I certainly could have tried harder. My classes could have been more challenging. Maybe I could have even earned a scholarship. But I didn't. Instead, my well-rounded college experience - and that also refers to the Freshman 15 - included learning important social skills like: a Long Island Ice Tea is not really ice tea, never accept a mat juice shot on your birthday, flannel covers a variety of sins and even if you don't remember ordering Domino's, you still have to pay for it.

I miss college.

(And if anyone finds my use of parenthesis, commas and dashes not punctuationally correct, you know what college to blame.)

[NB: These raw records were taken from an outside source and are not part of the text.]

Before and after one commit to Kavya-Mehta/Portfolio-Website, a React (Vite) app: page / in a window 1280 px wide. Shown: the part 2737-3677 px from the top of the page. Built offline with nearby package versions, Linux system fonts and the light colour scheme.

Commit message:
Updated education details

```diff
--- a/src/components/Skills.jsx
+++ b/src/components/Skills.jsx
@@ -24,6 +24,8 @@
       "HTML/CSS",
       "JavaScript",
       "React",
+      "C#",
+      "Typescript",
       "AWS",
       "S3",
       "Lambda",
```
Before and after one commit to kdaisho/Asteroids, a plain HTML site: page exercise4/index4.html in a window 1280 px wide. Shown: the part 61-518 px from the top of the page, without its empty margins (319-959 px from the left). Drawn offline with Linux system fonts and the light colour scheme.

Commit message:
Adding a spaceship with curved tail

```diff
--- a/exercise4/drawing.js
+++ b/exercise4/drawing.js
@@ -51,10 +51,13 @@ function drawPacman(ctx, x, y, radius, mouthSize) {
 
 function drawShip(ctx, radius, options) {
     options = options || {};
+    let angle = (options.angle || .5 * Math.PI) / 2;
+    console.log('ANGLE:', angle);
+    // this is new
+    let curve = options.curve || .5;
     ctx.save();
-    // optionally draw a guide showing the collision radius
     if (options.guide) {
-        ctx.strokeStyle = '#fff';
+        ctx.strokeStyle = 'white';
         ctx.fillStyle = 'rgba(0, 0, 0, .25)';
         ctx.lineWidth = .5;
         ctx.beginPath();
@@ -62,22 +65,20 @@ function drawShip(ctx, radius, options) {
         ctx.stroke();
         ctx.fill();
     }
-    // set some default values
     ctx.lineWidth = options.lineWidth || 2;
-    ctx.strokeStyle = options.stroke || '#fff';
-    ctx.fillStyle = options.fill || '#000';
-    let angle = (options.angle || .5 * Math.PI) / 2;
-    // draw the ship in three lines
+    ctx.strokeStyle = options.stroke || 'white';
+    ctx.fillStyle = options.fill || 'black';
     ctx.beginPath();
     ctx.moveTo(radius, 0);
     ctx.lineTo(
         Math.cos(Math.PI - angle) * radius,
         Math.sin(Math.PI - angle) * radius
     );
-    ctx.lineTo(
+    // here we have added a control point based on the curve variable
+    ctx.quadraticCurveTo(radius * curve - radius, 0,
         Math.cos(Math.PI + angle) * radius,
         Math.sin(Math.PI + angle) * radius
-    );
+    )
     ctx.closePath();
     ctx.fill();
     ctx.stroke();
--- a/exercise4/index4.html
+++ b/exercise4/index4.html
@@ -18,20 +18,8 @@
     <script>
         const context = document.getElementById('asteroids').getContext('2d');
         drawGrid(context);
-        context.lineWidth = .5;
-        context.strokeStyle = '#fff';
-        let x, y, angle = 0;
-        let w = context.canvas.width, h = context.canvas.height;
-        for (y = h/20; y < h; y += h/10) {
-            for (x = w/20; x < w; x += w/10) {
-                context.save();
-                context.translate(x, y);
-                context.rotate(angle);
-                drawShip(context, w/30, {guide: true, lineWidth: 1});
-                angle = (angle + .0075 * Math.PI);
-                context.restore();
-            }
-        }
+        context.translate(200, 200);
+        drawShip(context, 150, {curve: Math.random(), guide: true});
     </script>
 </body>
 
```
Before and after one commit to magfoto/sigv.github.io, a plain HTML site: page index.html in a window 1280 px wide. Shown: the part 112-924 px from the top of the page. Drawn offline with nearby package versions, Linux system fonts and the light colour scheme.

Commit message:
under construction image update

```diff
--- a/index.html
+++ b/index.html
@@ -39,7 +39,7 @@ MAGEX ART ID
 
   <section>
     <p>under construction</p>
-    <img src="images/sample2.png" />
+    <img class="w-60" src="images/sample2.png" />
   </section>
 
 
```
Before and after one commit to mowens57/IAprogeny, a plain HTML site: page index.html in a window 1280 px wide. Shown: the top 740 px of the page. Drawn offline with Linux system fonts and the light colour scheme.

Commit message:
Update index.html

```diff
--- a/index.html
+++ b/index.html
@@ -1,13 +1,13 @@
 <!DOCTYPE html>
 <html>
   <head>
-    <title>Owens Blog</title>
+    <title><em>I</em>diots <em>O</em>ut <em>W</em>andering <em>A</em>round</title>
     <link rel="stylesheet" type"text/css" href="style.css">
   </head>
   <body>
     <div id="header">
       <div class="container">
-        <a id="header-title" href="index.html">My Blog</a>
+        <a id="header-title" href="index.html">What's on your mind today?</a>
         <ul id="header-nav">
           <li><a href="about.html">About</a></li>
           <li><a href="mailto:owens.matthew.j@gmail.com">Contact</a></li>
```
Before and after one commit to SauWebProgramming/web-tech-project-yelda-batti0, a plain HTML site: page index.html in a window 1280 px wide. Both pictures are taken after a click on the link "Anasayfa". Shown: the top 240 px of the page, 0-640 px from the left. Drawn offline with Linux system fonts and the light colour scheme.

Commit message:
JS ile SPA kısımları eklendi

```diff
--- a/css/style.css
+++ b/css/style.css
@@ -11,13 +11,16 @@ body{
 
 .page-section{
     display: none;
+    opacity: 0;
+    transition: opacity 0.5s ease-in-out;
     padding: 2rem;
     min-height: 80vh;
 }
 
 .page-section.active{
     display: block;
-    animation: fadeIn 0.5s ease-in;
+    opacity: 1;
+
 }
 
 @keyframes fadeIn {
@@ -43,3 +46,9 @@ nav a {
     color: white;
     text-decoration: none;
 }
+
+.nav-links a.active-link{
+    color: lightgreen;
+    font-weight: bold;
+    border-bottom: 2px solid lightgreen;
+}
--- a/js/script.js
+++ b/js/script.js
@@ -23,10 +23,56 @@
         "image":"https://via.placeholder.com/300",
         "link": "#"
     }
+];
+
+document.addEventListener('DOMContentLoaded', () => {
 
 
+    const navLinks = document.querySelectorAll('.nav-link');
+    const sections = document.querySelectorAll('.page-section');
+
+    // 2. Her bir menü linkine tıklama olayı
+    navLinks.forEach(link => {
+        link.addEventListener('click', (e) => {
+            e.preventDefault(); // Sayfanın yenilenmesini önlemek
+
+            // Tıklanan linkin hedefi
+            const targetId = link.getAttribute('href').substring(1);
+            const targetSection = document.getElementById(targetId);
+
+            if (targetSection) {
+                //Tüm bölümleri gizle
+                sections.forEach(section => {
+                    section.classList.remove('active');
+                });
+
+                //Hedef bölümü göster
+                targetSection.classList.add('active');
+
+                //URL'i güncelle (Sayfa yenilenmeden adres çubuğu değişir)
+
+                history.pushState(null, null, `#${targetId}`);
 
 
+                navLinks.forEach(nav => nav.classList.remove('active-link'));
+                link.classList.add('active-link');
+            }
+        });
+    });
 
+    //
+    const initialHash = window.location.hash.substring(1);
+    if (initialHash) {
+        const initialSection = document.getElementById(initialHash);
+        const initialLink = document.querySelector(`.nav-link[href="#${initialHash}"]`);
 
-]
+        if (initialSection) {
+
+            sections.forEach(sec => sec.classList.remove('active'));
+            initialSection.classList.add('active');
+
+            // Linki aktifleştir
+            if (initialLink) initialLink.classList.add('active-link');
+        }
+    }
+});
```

Thursday, April 7, 2011

I Want To Ride My Bicycle

Yesterday was my first outside ride of 2011. True cyclists will find that ridiculous, as there has been ample opportunity to get outside before now. Just not for me.

I’m a ideal-weather cyclist. Criteria for riding outside includes: sunny with no chance of rain, winds less than 15 miles per hour, a location of either the downtown airport or country roads and the time of day must be low traffic. That leaves me with approximately eight hours of outdoor riding time per year.

They say cyclists fall into two categories – those who have wrecked and those who are going to. I’ve only had one minor incident, which was hitting a road-closed sign because I wasn’t paying attention. (It’s easy to space out riding 80 miles on a 3.7-mile loop.) Fortunately, the injuries were minor. So that means the big wreck is still looming. This fear leads me to riding indoors on the trainer more often than not.

Boyfriend, who is more cyclist than triathlete, finds this absurd. He does a ride self-named “Urban Attack", which includes high traffic downtown roads. No, thank you.

Anyway, last night was 25 miles in moderate wind. Nothing too difficult, though I was super tired afterwards. I rode harder than I should have being my first time out because I hate being passed on the loop. (Not that I didn’t get passed, I just hate it.) I did spend some time reeling in a dude riding while wearing compression socks and that made me strangely happy. And the two cheese enchiladas post-ride made me even happier.